22nd Aug 2011
Pamela Wilson   all articles by this author

Would reporting every adverse reaction to an immunisation improve vaccine safety? Pamela Wilson examines the new recommendations.


AT 8.30 AM one Saturday morning, two Sydney brothers, aged eight and five, had their first ever flu shot. At 3.30 pm – within five minutes of each other – both boys complained they felt sick. At 7.30 pm, they were in the emergency department of the Royal North Shore Hospital.

They had been vomiting constantly all afternoon. Neither could hold down even a sip of water.

“It seemed strange they both got very sick at exactly the same time, so we immediately thought it must have been from the immunisation,” explains the boys’ father, Anthony Johnston.

“We took them to hospital because we thought that if it was a reaction to the vaccine, we didn’t know what that meant or if the boys would get sicker.”

The boys were discharged late that night and by morning had fully recovered. “The doctor at the hospital couldn’t say if it was from the immunisation or not,” says Mr Johnston.
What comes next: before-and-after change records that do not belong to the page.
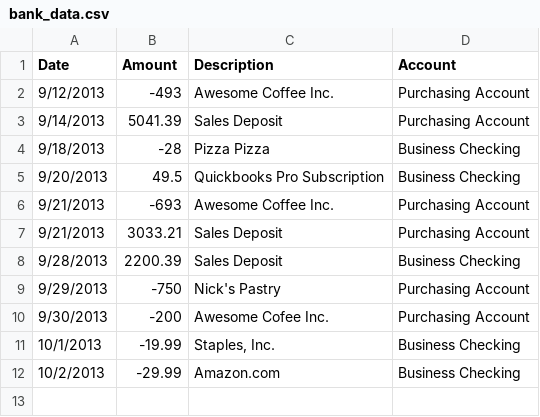
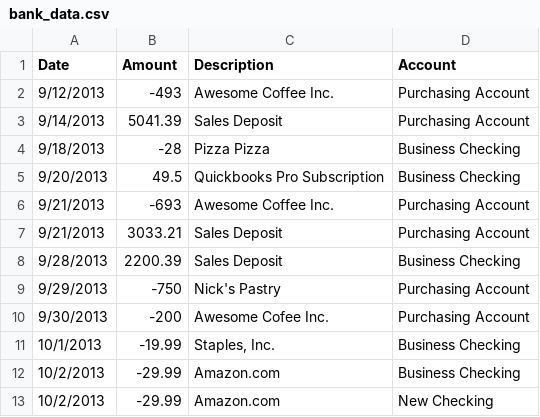
Before and after one commit to dhgrainger/bank_accounts, a CSV file: bank_data.csv, drawn as a sheet; the diff names each change by its address in the sheet, - before the commit and + after, or states it on an @@ line.

```diff
--- a/bank_data.csv
+++ b/bank_data.csv
+row 13: 10/2/2013 | -29.99 | Amazon.com | New Checking
```
Also changed, not shown: 2 other files.
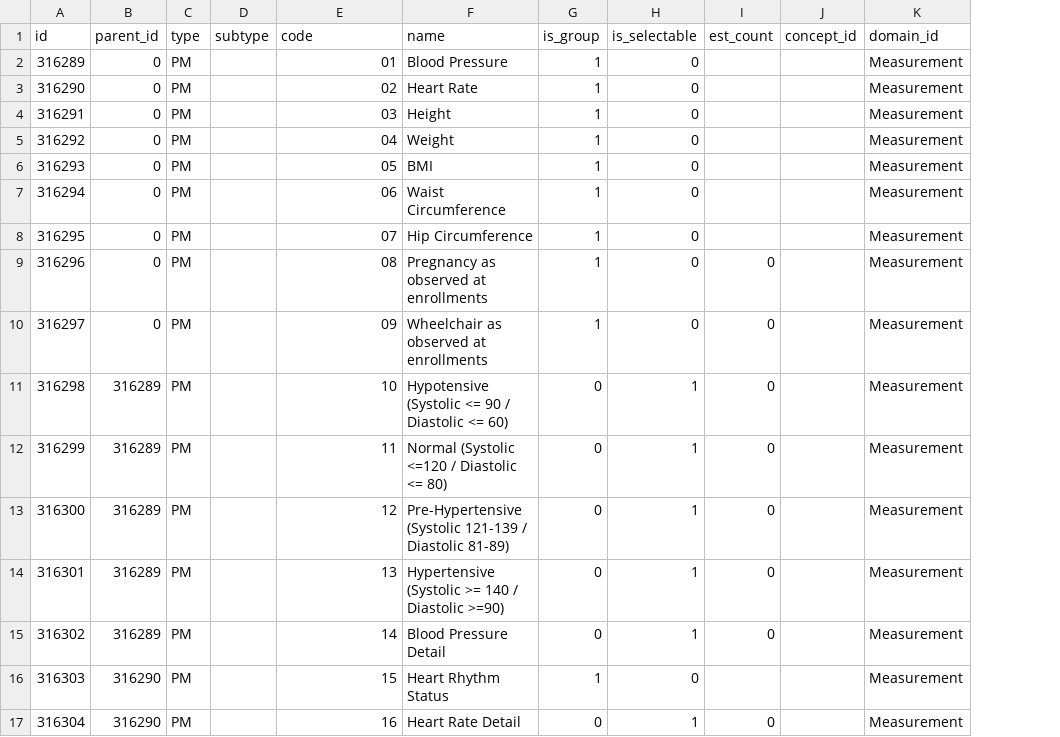
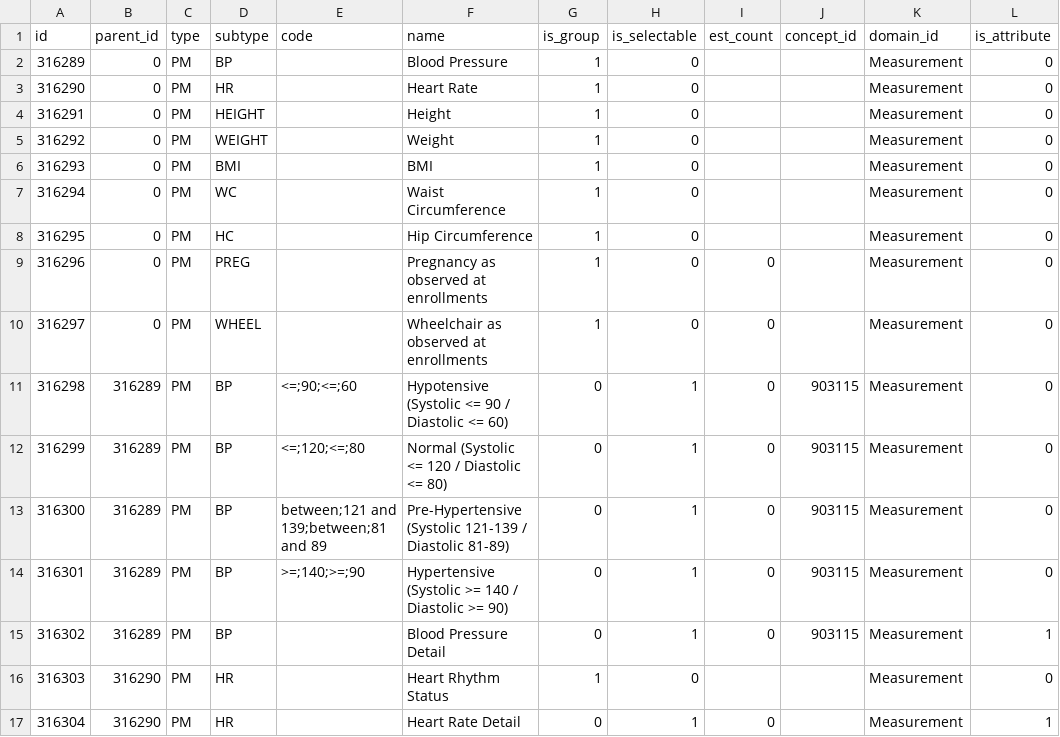
Before and after one commit to all-of-us/workbench, a CSV file: api/db-cdr/csv/measurements_criteria.csv, drawn as a sheet; only a part is shown; the diff covers the shown part only; the diff names each change by its address in the sheet, - before the commit and + after, or states it on an @@ line.

```diff
--- a/api/db-cdr/csv/measurements_criteria.csv
+++ b/api/db-cdr/csv/measurements_criteria.csv
+column L (is_attribute), rows 2-17: 0 | 0 | 0 | 0 | 0 | 0 | 0 | 0 | 0 | 0 | 0 | 0 | 0 | 1 | 0 | 1
-D2 (subtype): (empty)
+D2 (subtype): BP
-E2 (code): 01
+E2 (code): (empty)
-D3 (subtype): (empty)
+D3 (subtype): HR
-E3 (code): 02
+E3 (code): (empty)
-D4 (subtype): (empty)
+D4 (subtype): HEIGHT
-E4 (code): 03
+E4 (code): (empty)
-D5 (subtype): (empty)
+D5 (subtype): WEIGHT
-E5 (code): 04
+E5 (code): (empty)
-D6 (subtype): (empty)
+D6 (subtype): BMI
-E6 (code): 05
+E6 (code): (empty)
-D7 (subtype): (empty)
+D7 (subtype): WC
-E7 (code): 06
+E7 (code): (empty)
-D8 (subtype): (empty)
+D8 (subtype): HC
-E8 (code): 07
+E8 (code): (empty)
-D9 (subtype): (empty)
+D9 (subtype): PREG
-E9 (code): 08
+E9 (code): (empty)
-D10 (subtype): (empty)
+D10 (subtype): WHEEL
-E10 (code): 09
+E10 (code): (empty)
-D11:D15 (subtype): (empty)
+D11:D15 (subtype): BP
-E11 (code): 10
+E11 (code): <=;90;<=;60
-J11:J15 (concept_id): (empty)
+J11:J15 (concept_id): 903115
-E12 (code): 11
+E12 (code): <=;120;<=;80
-F12 (name): Normal (Systolic <=120 / Diastolic <= 80)
+F12 (name): Normal (Systolic <= 120 / Diastolic <= 80)
-E13 (code): 12
+E13 (code): between;121 and 139;between;81 and 89
-E14 (code): 13
+E14 (code): >=;140;>=;90
-F14 (name): …/ Diastolic >=90)
+F14 (name): …/ Diastolic >= 90)
-E15 (code): 14
+E15 (code): (empty)
-D16:D17 (subtype): (empty)
+D16:D17 (subtype): HR
-E16 (code): 15
+E16 (code): (empty)
-E17 (code): 16
+E17 (code): (empty)
```
Also changed, not shown: 23 edited cells elsewhere in this file, api/db-cdr/csv/demo_criteria.csv, 6 other files.
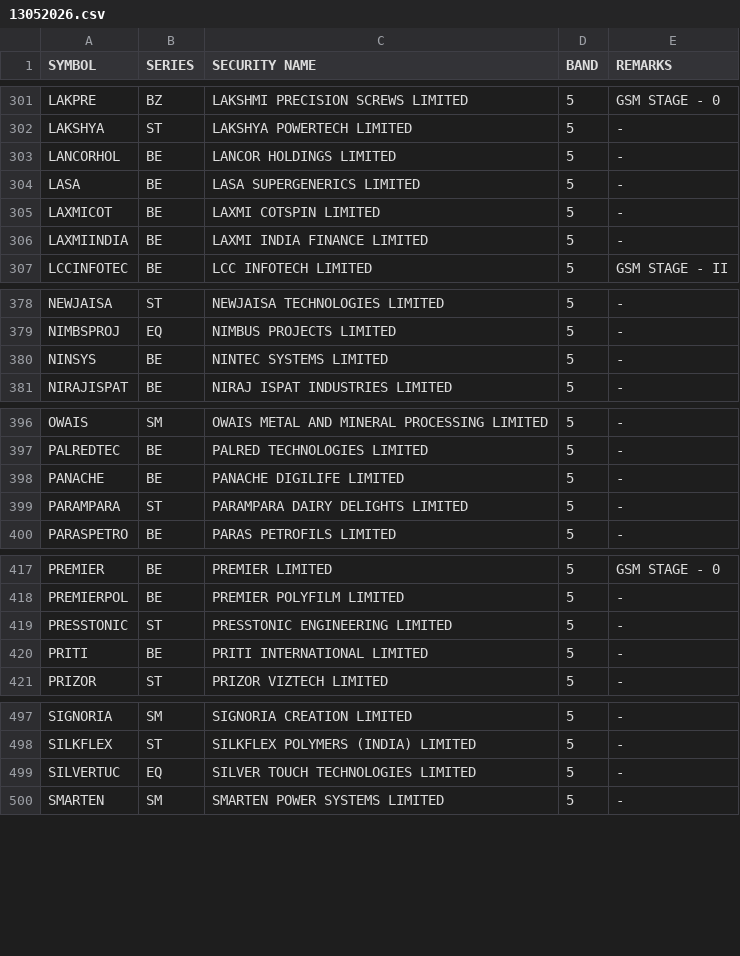
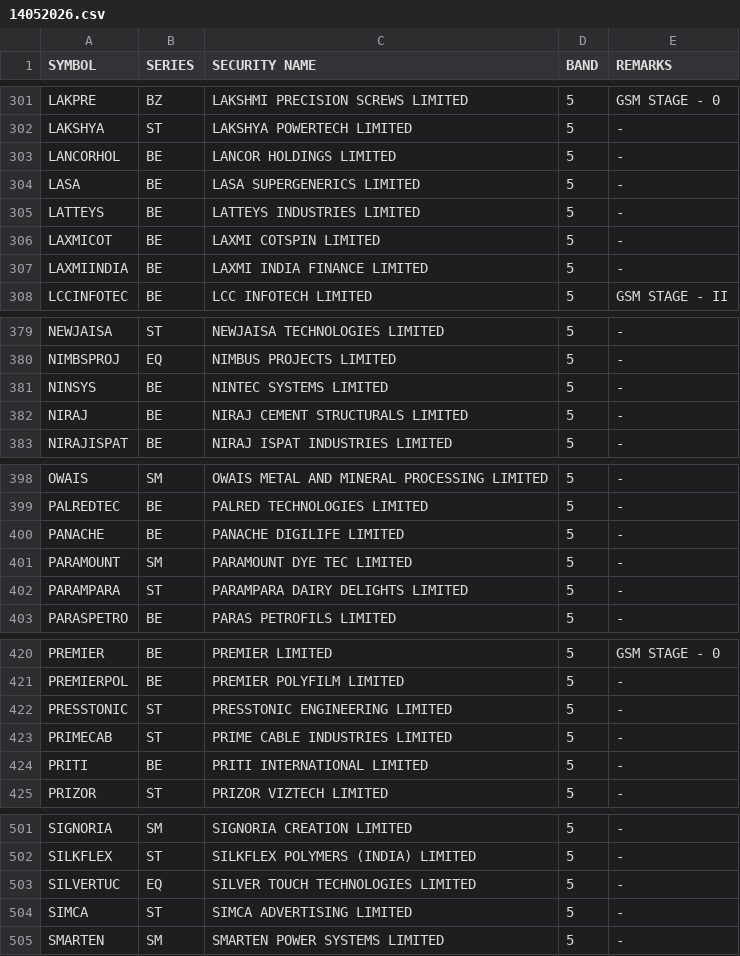
Before and after one commit to Anny26022/price_band, a CSV file: 14052026.csv (was 13052026.csv), drawn as a sheet; only a part is shown, gaps mark what is left out; the diff covers the shown part only; the diff names each change by its address in the sheet, - before the commit and + after, or states it on an @@ line.

```diff
--- a/13052026.csv
+++ b/14052026.csv
+row 305: LATTEYS | BE | LATTEYS INDUSTRIES LIMITED | 5 | -
+row 382: NIRAJ | BE | NIRAJ CEMENT STRUCTURALS LIMITED | 5 | -
+row 401: PARAMOUNT | SM | PARAMOUNT DYE TEC LIMITED | 5 | -
+row 423: PRIMECAB | ST | PRIME CABLE INDUSTRIES LIMITED | 5 | -
+row 504: SIMCA | ST | SIMCA ADVERTISING LIMITED | 5 | -
```
Also changed, not shown: 4 added rows, 10 removed rows and 1 edited cell elsewhere in this file.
“We didn’t know how to report it so we just rang the GP on Monday, but I don’t know if she reported it or not.”

Both patients and immunisation providers can be confused about what constitutes an adverse reaction and how to deal with it: Is the event linked to an immunisation? If so, is it significant enough to report? Many consumers may not even draw the link and, if they do, like the Johnstons they may not know who to report it to.

Professor John Horvath investigated these responses in his recent report, the Review of the Management of Adverse Effects Associated with Panvax and Fluvax, which offers a host of recommendations to improve vaccine safety monitoring.

The review was commissioned by Parliamentary Secretary for Health and Ageing, Catherine King, after more than 100 cases of febrile convulsions were reported during last year’s seasonal influenza vaccine program.

Meanwhile, the MJA recently reported that 8% of adverse events following immunisation reported by passive surveillance in Australia in 2009 were judged to be serious (MJA 2011; 195(1):4-5).

The Department of Health and Ageing has accepted all  Prof Horvath’s recommendations, with initial work to begin on recommendation one and two (see box) and full implementation to occur over the next two years.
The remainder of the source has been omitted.